%%

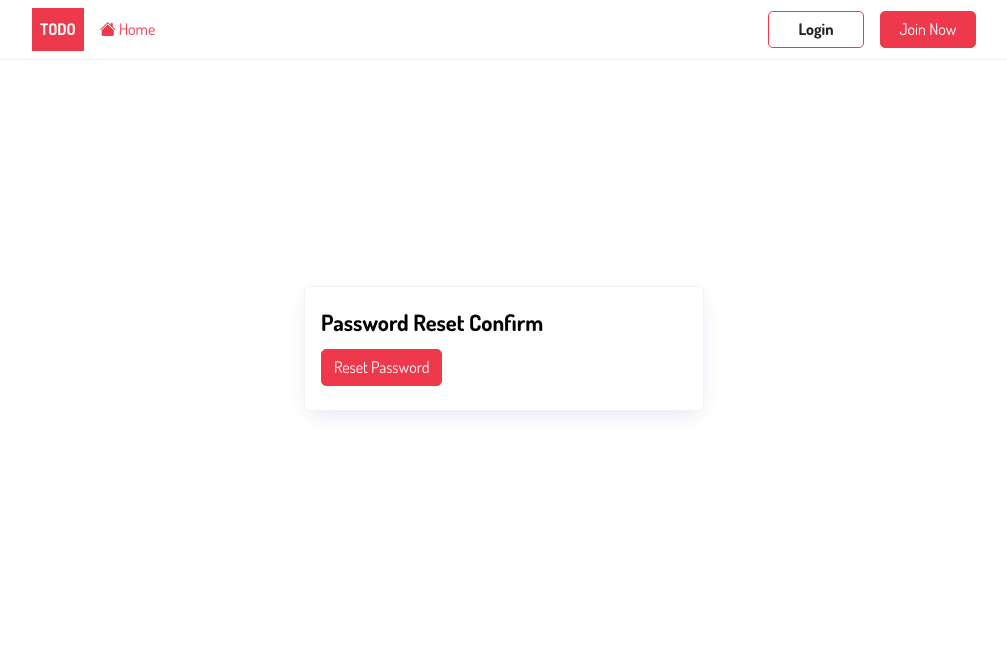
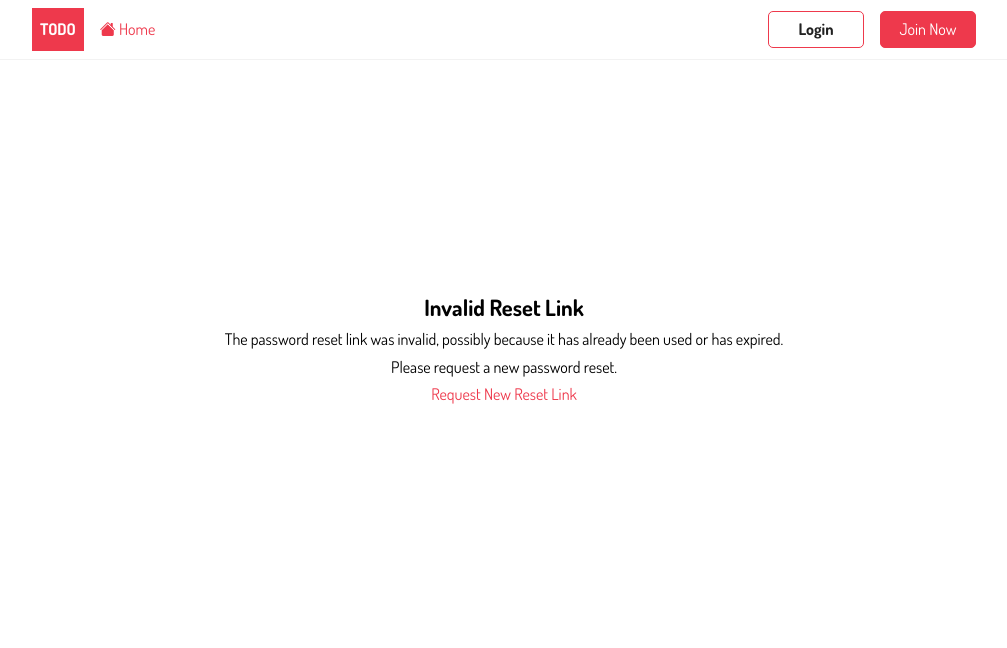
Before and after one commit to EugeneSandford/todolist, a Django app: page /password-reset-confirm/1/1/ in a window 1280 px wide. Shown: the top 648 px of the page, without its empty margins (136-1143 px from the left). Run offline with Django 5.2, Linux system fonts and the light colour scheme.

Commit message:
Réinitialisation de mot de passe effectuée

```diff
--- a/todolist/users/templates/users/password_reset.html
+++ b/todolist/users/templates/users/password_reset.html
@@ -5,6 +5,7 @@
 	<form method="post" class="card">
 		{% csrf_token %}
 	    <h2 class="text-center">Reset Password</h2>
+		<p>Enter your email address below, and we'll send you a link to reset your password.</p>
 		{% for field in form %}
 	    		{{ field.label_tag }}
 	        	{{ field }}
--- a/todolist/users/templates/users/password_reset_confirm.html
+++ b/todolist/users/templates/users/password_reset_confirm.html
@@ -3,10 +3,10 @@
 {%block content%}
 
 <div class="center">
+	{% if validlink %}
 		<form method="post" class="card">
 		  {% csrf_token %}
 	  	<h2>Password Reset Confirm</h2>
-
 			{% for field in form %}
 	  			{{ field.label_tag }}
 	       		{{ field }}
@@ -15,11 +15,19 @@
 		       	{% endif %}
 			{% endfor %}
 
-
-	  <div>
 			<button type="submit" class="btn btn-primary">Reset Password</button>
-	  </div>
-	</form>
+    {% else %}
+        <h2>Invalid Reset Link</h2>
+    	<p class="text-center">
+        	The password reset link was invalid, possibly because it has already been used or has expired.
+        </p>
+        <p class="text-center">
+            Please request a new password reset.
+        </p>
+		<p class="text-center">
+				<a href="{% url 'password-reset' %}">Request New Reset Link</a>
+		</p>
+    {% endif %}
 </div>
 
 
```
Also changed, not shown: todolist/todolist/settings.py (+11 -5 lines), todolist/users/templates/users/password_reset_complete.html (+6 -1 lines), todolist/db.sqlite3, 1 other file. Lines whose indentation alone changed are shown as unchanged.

%%

§ REQUIRED ACTION:
Using the data above, copy each line that contains "center".

§ PROBLEM SOLUTION:
 	    <h2 class="text-center">Reset Password</h2>
 <div class="center">
+    	<p class="text-center">
+        <p class="text-center">
+		<p class="text-center">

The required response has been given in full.